It set arbitrary benchmarks and guidelines for ending U.S. involvement in Iraq.  The last thing our troops in the field need is 435 generals in the halls of Congress micromanaging this war.  And we certainly don't need to let the terrorists know exactly when they will have free reign in Iraq. No country in the world has ever set a date for ending a war.  It would be great to be completely out of Iraq by August 2008, but what if the Islamic fascists don't agree to the idea?  Most countries fight wars until the war is finished, based on the war situation, and not based on a calendar and an arbitrary date at that.

We, in this over 200-year constitutional government, cannot do things that we should do. Last year, for example, we were not able to pass a budget. We did not pass all of our appropriation bills.  How do we expect the Iraqis to do it by an arbitrary date set by a bunch of politicians?

Not only does this bill tie the hands of our troops, but there is over $23 billion in extracurricular items attached that have absolutely nothing to do with the war in Iraq.  There is funding for everything from spinach to NASA to the minimum wage to even debt forgiveness for Liberia.  In their attempt to garner votes, the Democrats have promised something to everyone. Instead of passing a bill that focused solely on the needs of our troops, the Democrats chose to focus on the needs of their own party.

What we needed to do was pass a clean bill that gives our troops the support they need to win the War on Terror and allow General Petraeus the time to implement his plan.  Already the surge is bringing positive results.  Since it began in mid-February, civilian deaths are down more than 500%.  Overall bombings are down nearly 40%, specifically car bombings are down nearly 35%.  Also, 49% of Iraqis prefer life under Prime Minister Nouri al-Maliki to living under Saddam and 63% of Iraqis don't believe they are in a civil war.

I represent Fort Stewart. This week, the 3rd Infantry Division starts on its third deployment to Iraq. General Lynch, the commanding general, just left on Tuesday. But back in Hinesville, Georgia, there are 318 memorial trees that have been planted in memory of 3rd Infantry soldiers who have lost their life in Iraq. I have gone to some of the ceremonies. It is a sad thing, but even as you leave the field, the memorial field, soldiers say, we want to complete this job.

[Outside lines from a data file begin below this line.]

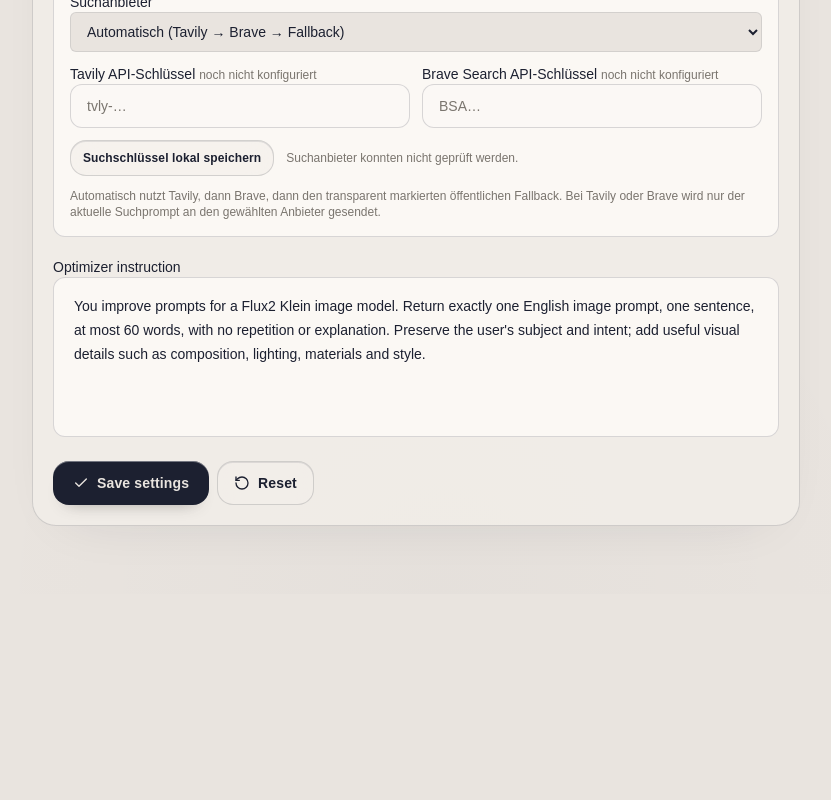
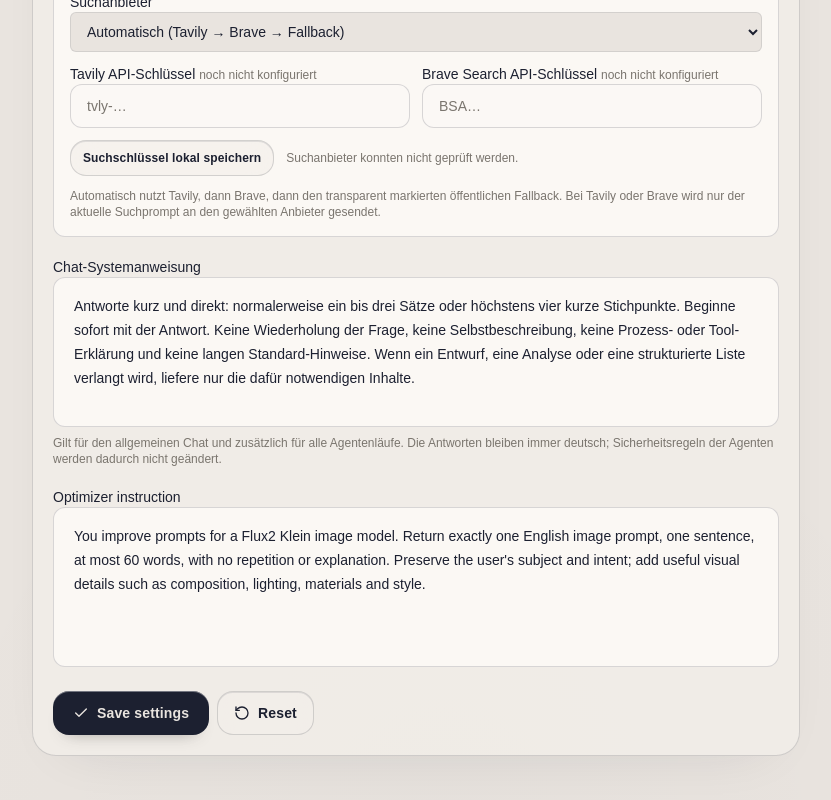
Before and after one commit to ProfEngel/Bonsai-Local-Studio-Core, a Next.js app in the folder frontend/: page /settings in a window 1280 px wide. Shown: the part 840-1640 px from the top of the page, without its empty margins (224-1055 px from the left). Before the commit the page ends 1434 px from the top, so only its background shows below. Built offline with nearby package versions, Linux system fonts and the light colour scheme; no server answers; a web font is replaced by a local one.

Commit message:
feat: add configurable concise German chat style

```diff
--- a/frontend/components/chat-client.tsx
+++ b/frontend/components/chat-client.tsx
@@ -296,7 +296,7 @@ export function ChatClient() {
           vision_llm_url: settings.visionLlmUrl,
           vision_model: settings.visionModel,
           agent_id: selectedAgent?.id,
-          system_prompt: selectedAgent?.systemPrompt,
+          system_prompt: settings.chatSystemPrompt,
         }),
       });
       const payload = await response.json().catch(() => null) as { message?: string; sources?: Source[]; runner?: string; detail?: string } | null;
--- a/frontend/components/settings-client.tsx
+++ b/frontend/components/settings-client.tsx
@@ -141,6 +141,11 @@ export function SettingsClient() {
             <p className="text-xs text-muted">Automatisch nutzt Tavily, dann Brave, dann den transparent markierten öffentlichen Fallback. Bei Tavily oder Brave wird nur der aktuelle Suchprompt an den gewählten Anbieter gesendet.</p>
           </div>
           <label className="block space-y-2 text-sm font-medium">
+            Chat-Systemanweisung
+            <Textarea className="min-h-[150px] rounded-xl text-sm leading-6" value={settings.chatSystemPrompt} onChange={(event) => update("chatSystemPrompt", event.target.value)} />
+            <span className="block text-xs font-normal text-muted">Gilt für den allgemeinen Chat und zusätzlich für alle Agentenläufe. Die Antworten bleiben immer deutsch; Sicherheitsregeln der Agenten werden dadurch nicht geändert.</span>
+          </label>
+          <label className="block space-y-2 text-sm font-medium">
             Optimizer instruction
             <Textarea className="min-h-[160px] rounded-xl text-sm leading-6" value={settings.systemPrompt} onChange={(event) => update("systemPrompt", event.target.value)} />
           </label>
--- a/frontend/lib/studio-settings.ts
+++ b/frontend/lib/studio-settings.ts
@@ -7,6 +7,7 @@ export type StudioSettings = {
   visionLlmUrl: string;
   visionModel: string;
   webSearchProvider: "auto" | "tavily" | "brave" | "fallback";
+  chatSystemPrompt: string;
   systemPrompt: string;
 };
 
@@ -17,6 +18,8 @@ export const DEFAULT_STUDIO_SETTINGS: StudioSettings = {
   visionLlmUrl: "http://127.0.0.1:8080/v1",
   visionModel: "Bonsai-27B-Q1_0.gguf",
   webSearchProvider: "auto",
+  chatSystemPrompt:
+    "Antworte kurz und direkt: normalerweise ein bis drei Sätze oder höchstens vier kurze Stichpunkte. Beginne sofort mit der Antwort. Keine Wiederholung der Frage, keine Selbstbeschreibung, keine Prozess- oder Tool-Erklärung und keine langen Standard-Hinweise. Wenn ein Entwurf, eine Analyse oder eine strukturierte Liste verlangt wird, liefere nur die dafür notwendigen Inhalte.",
   systemPrompt:
     "You improve prompts for a Flux2 Klein image model. Return exactly one English image prompt, one sentence, at most 60 words, with no repetition or explanation. Preserve the user's subject and intent; add useful visual details such as composition, lighting, materials and style.",
 };
```
Also changed, not shown: 1 other file (tests, documents, lock files or other folders).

I welcome all Members of Congress to come to Ft. Stewart to visit with the troops and their families.  Ask the soldiers themselves - who should run the war, the politicians in Washington or the Army Generals in Baghdad?